##### AVAILABLE RECORDS #####
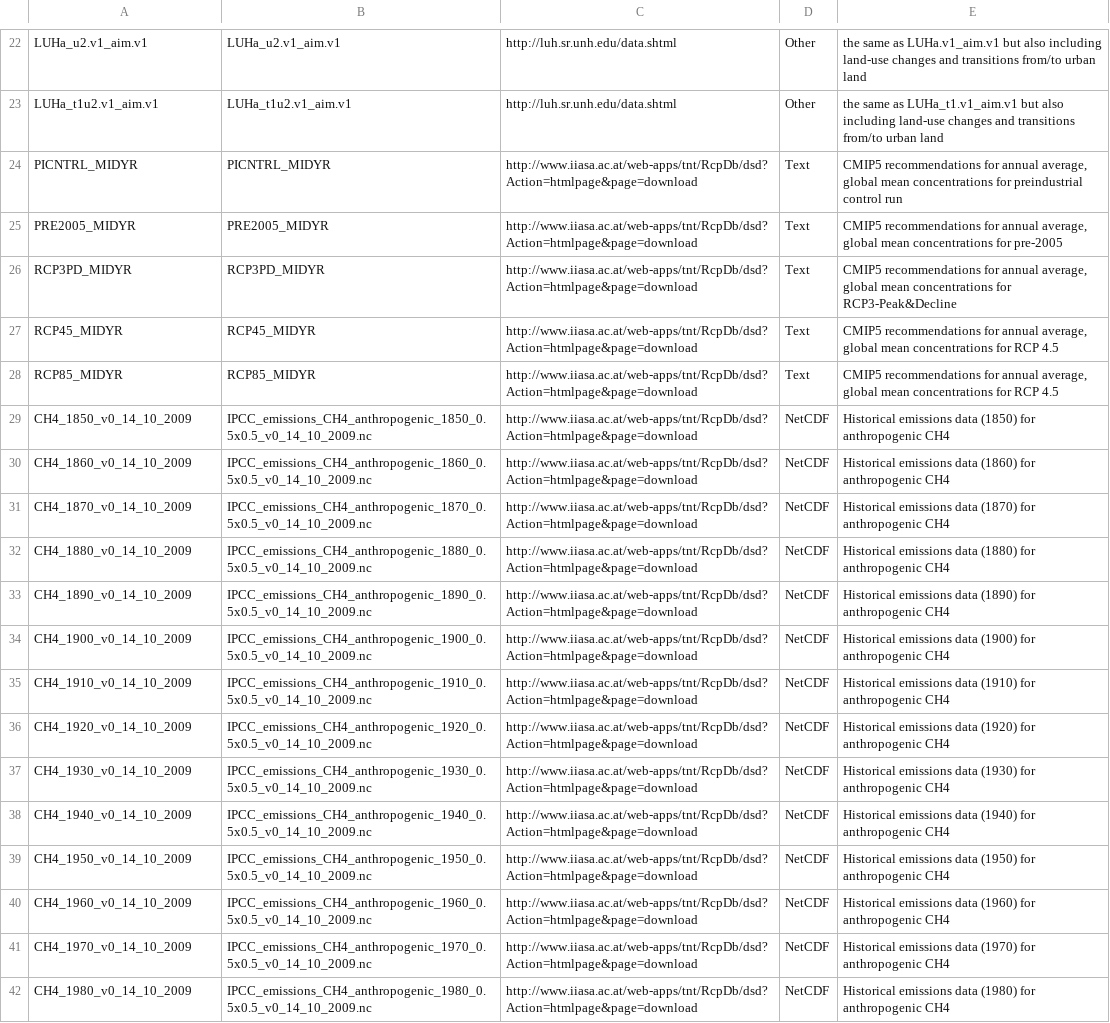
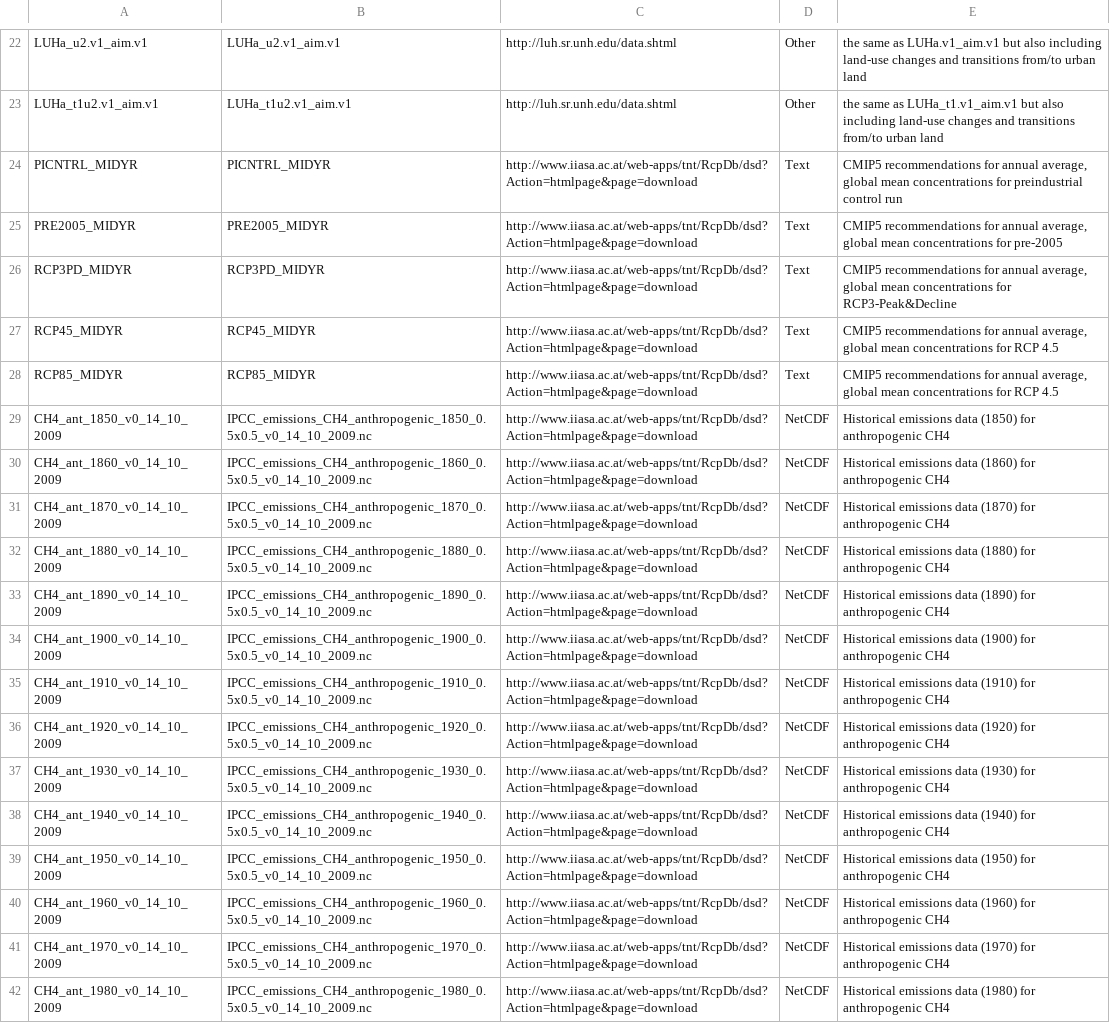
Before and after one commit to cedadev/cmip5q, a CSV file: cmip5q/cmip5q/data/References/Files_CSV.csv, drawn as a sheet; only a part is shown, gaps mark what is left out; the diff covers the shown part only; the diff names each change by its address in the sheet, - before the commit and + after, or states it on an @@ line.

Commit message:
added ant to file abbreviations
git-svn-id: http://proj.badc.rl.ac.uk/svn/metafor/cmip5q/trunk@1797 4926d154-5f4e-0410-ae62-53d2c911a6ca

```diff
--- a/cmip5q/cmip5q/data/References/Files_CSV.csv
+++ b/cmip5q/cmip5q/data/References/Files_CSV.csv
-A29: CH4_1850_v0_14_10_2009
+A29: CH4_ant_1850_v0_14_10_2009
-A30: CH4_1860_v0_14_10_2009
+A30: CH4_ant_1860_v0_14_10_2009
-A31: CH4_1870_v0_14_10_2009
+A31: CH4_ant_1870_v0_14_10_2009
-A32: CH4_1880_v0_14_10_2009
+A32: CH4_ant_1880_v0_14_10_2009
-A33: CH4_1890_v0_14_10_2009
+A33: CH4_ant_1890_v0_14_10_2009
-A34: CH4_1900_v0_14_10_2009
+A34: CH4_ant_1900_v0_14_10_2009
-A35: CH4_1910_v0_14_10_2009
+A35: CH4_ant_1910_v0_14_10_2009
-A36: CH4_1920_v0_14_10_2009
+A36: CH4_ant_1920_v0_14_10_2009
-A37: CH4_1930_v0_14_10_2009
+A37: CH4_ant_1930_v0_14_10_2009
-A38: CH4_1940_v0_14_10_2009
+A38: CH4_ant_1940_v0_14_10_2009
-A39: CH4_1950_v0_14_10_2009
+A39: CH4_ant_1950_v0_14_10_2009
-A40: CH4_1960_v0_14_10_2009
+A40: CH4_ant_1960_v0_14_10_2009
-A41: CH4_1970_v0_14_10_2009
+A41: CH4_ant_1970_v0_14_10_2009
-A42: CH4_1980_v0_14_10_2009
+A42: CH4_ant_1980_v0_14_10_2009
```
Also changed, not shown: 138 edited cells elsewhere in this file.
#####
> **PROBLEM DESCRIPTION**: Go through the records line by line, and copy each line that holds the string "References".

> **RESPONSE AREA**:
Before and after one commit to cedadev/cmip5q, a CSV file: cmip5q/cmip5q/data/References/Files_CSV.csv, drawn as a sheet; only a part is shown, gaps mark what is left out; the diff covers the shown part only; the diff names each change by its address in the sheet, - before the commit and + after, or states it on an @@ line.
--- a/cmip5q/cmip5q/data/References/Files_CSV.csv
+++ b/cmip5q/cmip5q/data/References/Files_CSV.csv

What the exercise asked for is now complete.